- **SOURCE MATERIAL**:
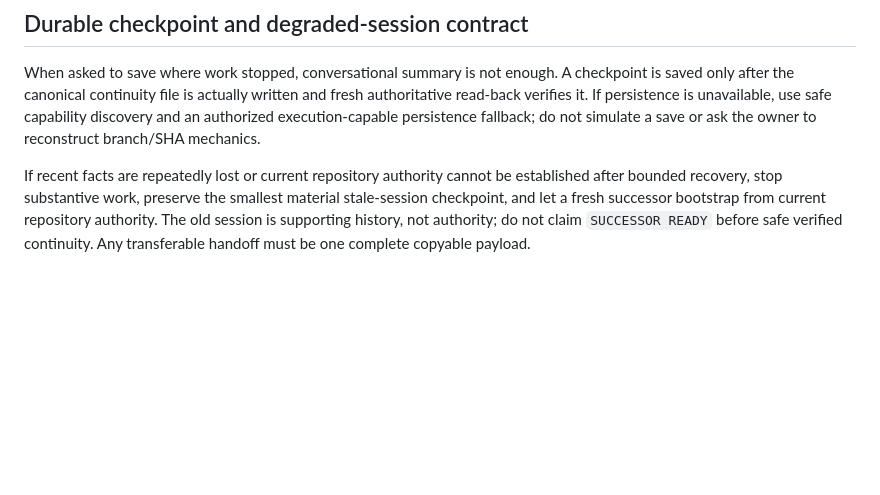
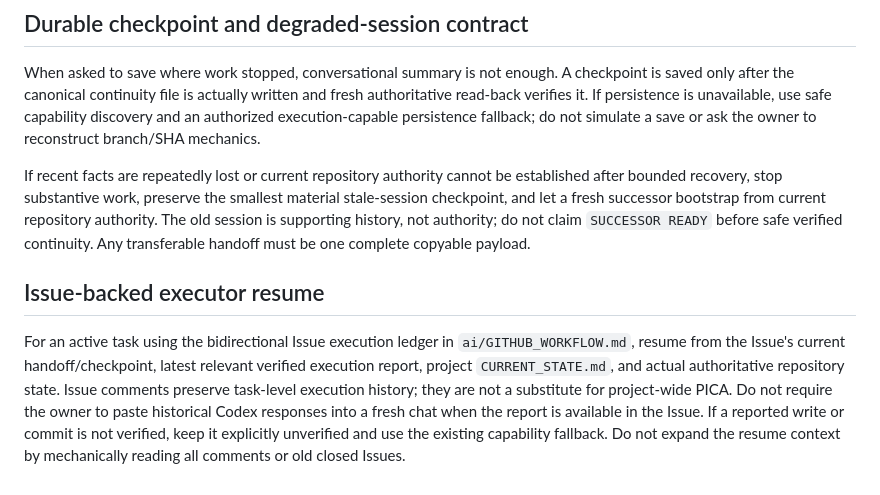
Before and after one commit to jaabster-dev/u-gas, a Markdown page: ai/SESSION_CONTINUITY.md, the part around the change. Rendered like a GitHub page; blank space fills up the shorter version.

Commit message:
continuity: resume from verified Issue execution reports

```diff
--- a/ai/SESSION_CONTINUITY.md
+++ b/ai/SESSION_CONTINUITY.md
@@ -41,3 +41,7 @@ For `LOCAL-ONLY / IMMUTABLE`, copy exact bytes rather than rebuilding and verify
 When asked to save where work stopped, conversational summary is not enough. A checkpoint is saved only after the canonical continuity file is actually written and fresh authoritative read-back verifies it. If persistence is unavailable, use safe capability discovery and an authorized execution-capable persistence fallback; do not simulate a save or ask the owner to reconstruct branch/SHA mechanics.
 
 If recent facts are repeatedly lost or current repository authority cannot be established after bounded recovery, stop substantive work, preserve the smallest material stale-session checkpoint, and let a fresh successor bootstrap from current repository authority. The old session is supporting history, not authority; do not claim `SUCCESSOR READY` before safe verified continuity. Any transferable handoff must be one complete copyable payload.
+
+## Issue-backed executor resume
+
+For an active task using the bidirectional Issue execution ledger in `ai/GITHUB_WORKFLOW.md`, resume from the Issue's current handoff/checkpoint, latest relevant verified execution report, project `CURRENT_STATE.md`, and actual authoritative repository state. Issue comments preserve task-level execution history; they are not a substitute for project-wide PICA. Do not require the owner to paste historical Codex responses into a fresh chat when the report is available in the Issue. If a reported write or commit is not verified, keep it explicitly unverified and use the existing capability fallback. Do not expand the resume context by mechanically reading all comments or old closed Issues.
```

- **WHAT THE TASK ASKS**: Would you please repeat the entries above verbatim, excluding each picture?

- **EXPECTED ANSWER**:
Before and after one commit to jaabster-dev/u-gas, a Markdown page: ai/SESSION_CONTINUITY.md, the part around the change. Rendered like a GitHub page; blank space fills up the shorter version.

Commit message:
continuity: resume from verified Issue execution reports

```diff
--- a/ai/SESSION_CONTINUITY.md
+++ b/ai/SESSION_CONTINUITY.md
@@ -41,3 +41,7 @@ For `LOCAL-ONLY / IMMUTABLE`, copy exact bytes rather than rebuilding and verify
 When asked to save where work stopped, conversational summary is not enough. A checkpoint is saved only after the canonical continuity file is actually written and fresh authoritative read-back verifies it. If persistence is unavailable, use safe capability discovery and an authorized execution-capable persistence fallback; do not simulate a save or ask the owner to reconstruct branch/SHA mechanics.
 
 If recent facts are repeatedly lost or current repository authority cannot be established after bounded recovery, stop substantive work, preserve the smallest material stale-session checkpoint, and let a fresh successor bootstrap from current repository authority. The old session is supporting history, not authority; do not claim `SUCCESSOR READY` before safe verified continuity. Any transferable handoff must be one complete copyable payload.
+
+## Issue-backed executor resume
+
+For an active task using the bidirectional Issue execution ledger in `ai/GITHUB_WORKFLOW.md`, resume from the Issue's current handoff/checkpoint, latest relevant verified execution report, project `CURRENT_STATE.md`, and actual authoritative repository state. Issue comments preserve task-level execution history; they are not a substitute for project-wide PICA. Do not require the owner to paste historical Codex responses into a fresh chat when the report is available in the Issue. If a reported write or commit is not verified, keep it explicitly unverified and use the existing capability fallback. Do not expand the resume context by mechanically reading all comments or old closed Issues.
```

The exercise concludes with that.